**HOW TO COMPLETE THIS TASK**
Count the lines below that contain the word "udacity", and report only that number.

**Web interface edit records**
----------------

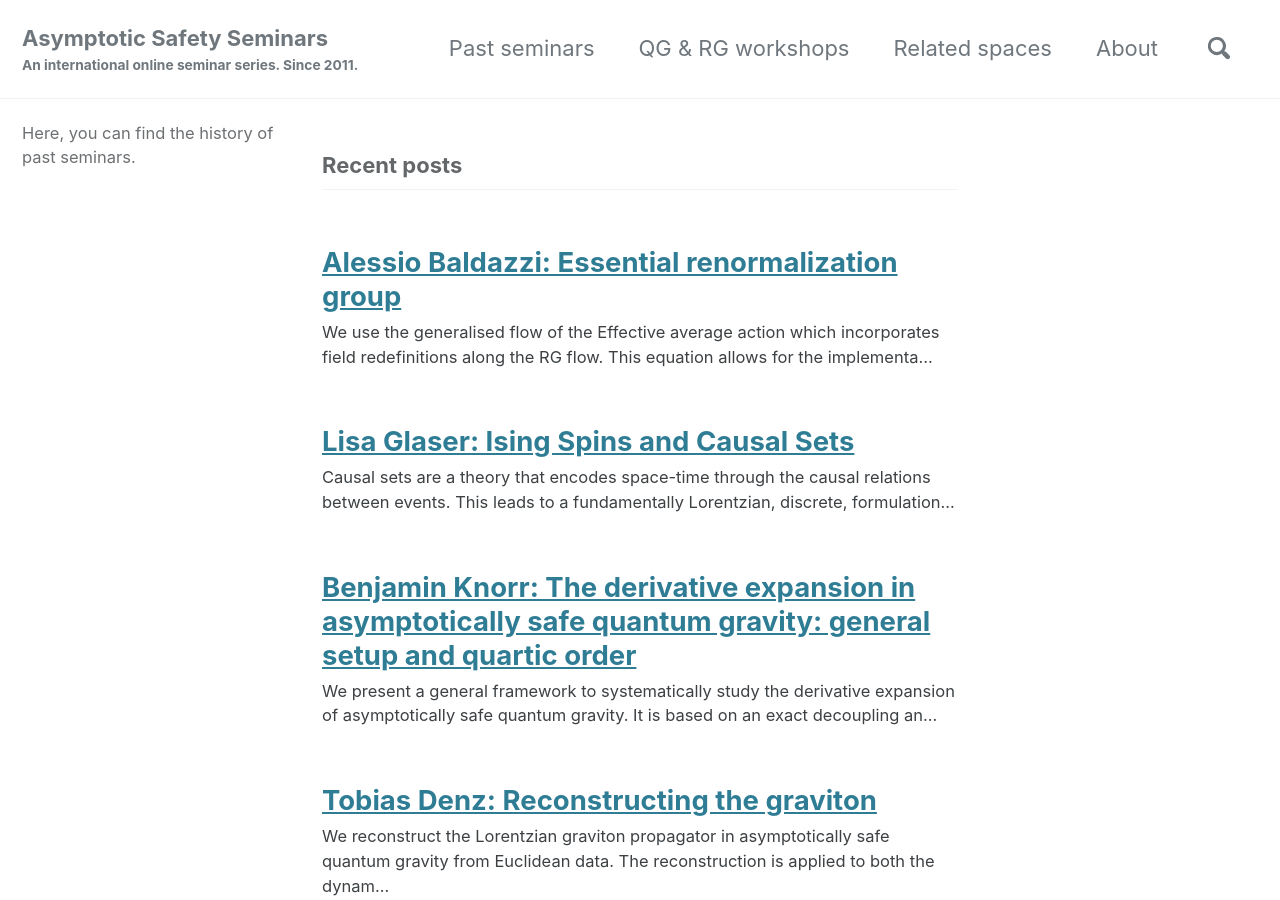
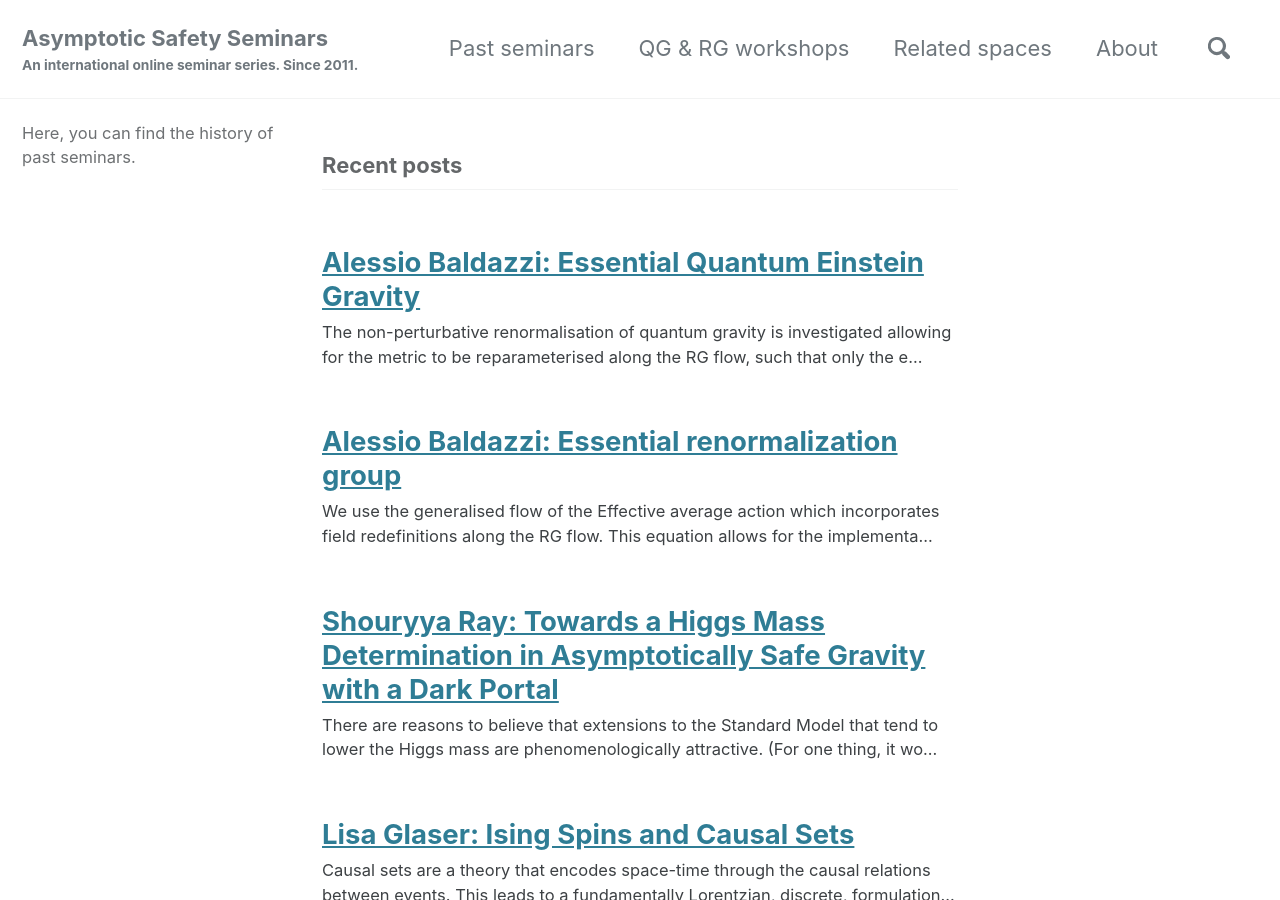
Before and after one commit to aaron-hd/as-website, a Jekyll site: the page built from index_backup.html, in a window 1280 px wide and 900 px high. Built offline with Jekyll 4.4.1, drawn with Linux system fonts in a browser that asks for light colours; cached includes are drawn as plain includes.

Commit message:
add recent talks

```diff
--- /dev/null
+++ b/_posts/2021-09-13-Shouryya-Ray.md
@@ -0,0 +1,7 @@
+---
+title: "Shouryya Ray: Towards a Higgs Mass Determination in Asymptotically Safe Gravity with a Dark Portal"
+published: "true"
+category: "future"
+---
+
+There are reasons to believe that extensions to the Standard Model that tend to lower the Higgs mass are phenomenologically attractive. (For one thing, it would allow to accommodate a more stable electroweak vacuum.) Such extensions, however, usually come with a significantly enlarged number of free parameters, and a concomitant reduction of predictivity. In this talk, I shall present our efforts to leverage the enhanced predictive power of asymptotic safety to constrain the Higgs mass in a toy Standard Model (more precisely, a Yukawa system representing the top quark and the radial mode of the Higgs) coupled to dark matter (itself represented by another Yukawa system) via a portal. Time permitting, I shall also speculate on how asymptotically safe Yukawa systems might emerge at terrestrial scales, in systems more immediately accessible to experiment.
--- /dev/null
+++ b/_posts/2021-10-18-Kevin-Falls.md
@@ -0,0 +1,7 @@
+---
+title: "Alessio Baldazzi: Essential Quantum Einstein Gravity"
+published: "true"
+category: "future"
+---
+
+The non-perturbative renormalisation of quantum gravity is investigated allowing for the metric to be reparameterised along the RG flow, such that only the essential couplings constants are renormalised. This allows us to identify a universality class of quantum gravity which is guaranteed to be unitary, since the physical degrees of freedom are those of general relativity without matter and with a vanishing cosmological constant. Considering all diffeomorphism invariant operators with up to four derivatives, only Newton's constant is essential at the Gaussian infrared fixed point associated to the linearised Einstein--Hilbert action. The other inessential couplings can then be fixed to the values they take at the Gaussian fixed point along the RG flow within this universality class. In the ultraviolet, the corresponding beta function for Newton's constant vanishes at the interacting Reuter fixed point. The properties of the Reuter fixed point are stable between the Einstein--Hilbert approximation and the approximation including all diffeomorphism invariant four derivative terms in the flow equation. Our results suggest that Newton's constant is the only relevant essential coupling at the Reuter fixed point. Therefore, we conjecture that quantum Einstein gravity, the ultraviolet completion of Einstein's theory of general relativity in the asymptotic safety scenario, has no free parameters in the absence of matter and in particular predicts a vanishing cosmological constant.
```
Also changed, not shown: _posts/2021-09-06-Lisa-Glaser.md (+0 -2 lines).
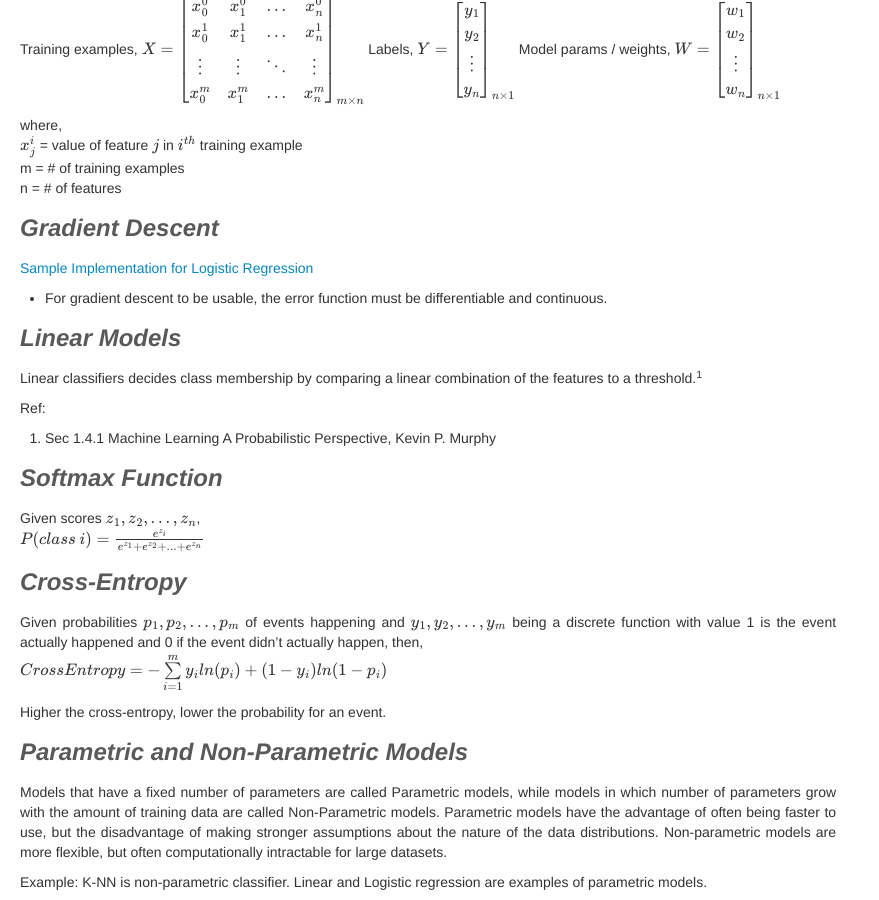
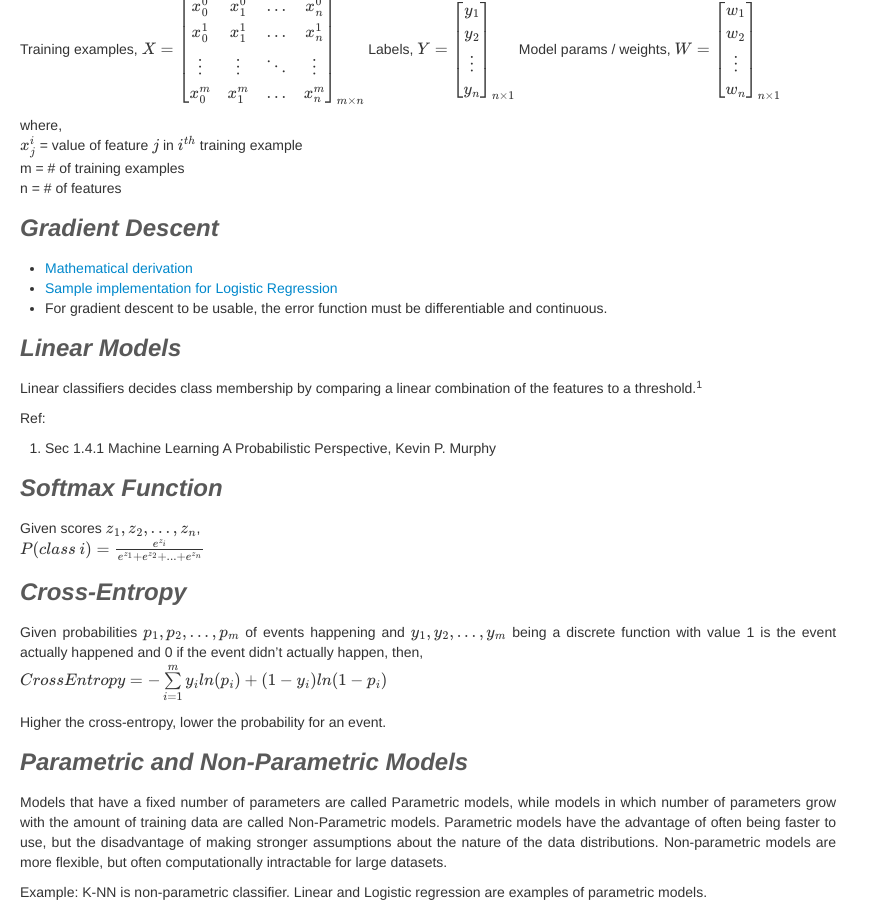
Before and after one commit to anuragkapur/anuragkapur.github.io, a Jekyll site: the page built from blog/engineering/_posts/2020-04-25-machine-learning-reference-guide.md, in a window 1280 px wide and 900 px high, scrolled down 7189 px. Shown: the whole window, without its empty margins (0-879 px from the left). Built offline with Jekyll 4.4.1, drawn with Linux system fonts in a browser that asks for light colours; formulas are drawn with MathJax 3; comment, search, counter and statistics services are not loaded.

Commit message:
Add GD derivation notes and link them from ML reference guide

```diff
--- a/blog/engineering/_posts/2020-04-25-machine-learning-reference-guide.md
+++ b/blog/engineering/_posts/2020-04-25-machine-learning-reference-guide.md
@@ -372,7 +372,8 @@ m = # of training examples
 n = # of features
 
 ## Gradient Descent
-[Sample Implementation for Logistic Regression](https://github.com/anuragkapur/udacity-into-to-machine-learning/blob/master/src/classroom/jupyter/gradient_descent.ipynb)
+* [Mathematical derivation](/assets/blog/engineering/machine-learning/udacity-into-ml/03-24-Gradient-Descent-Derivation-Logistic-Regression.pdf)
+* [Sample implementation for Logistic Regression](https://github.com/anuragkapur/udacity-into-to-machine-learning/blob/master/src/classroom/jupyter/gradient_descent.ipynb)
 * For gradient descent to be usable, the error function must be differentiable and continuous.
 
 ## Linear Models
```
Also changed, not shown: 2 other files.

----------------

**OUTPUT OF THE TASK**
3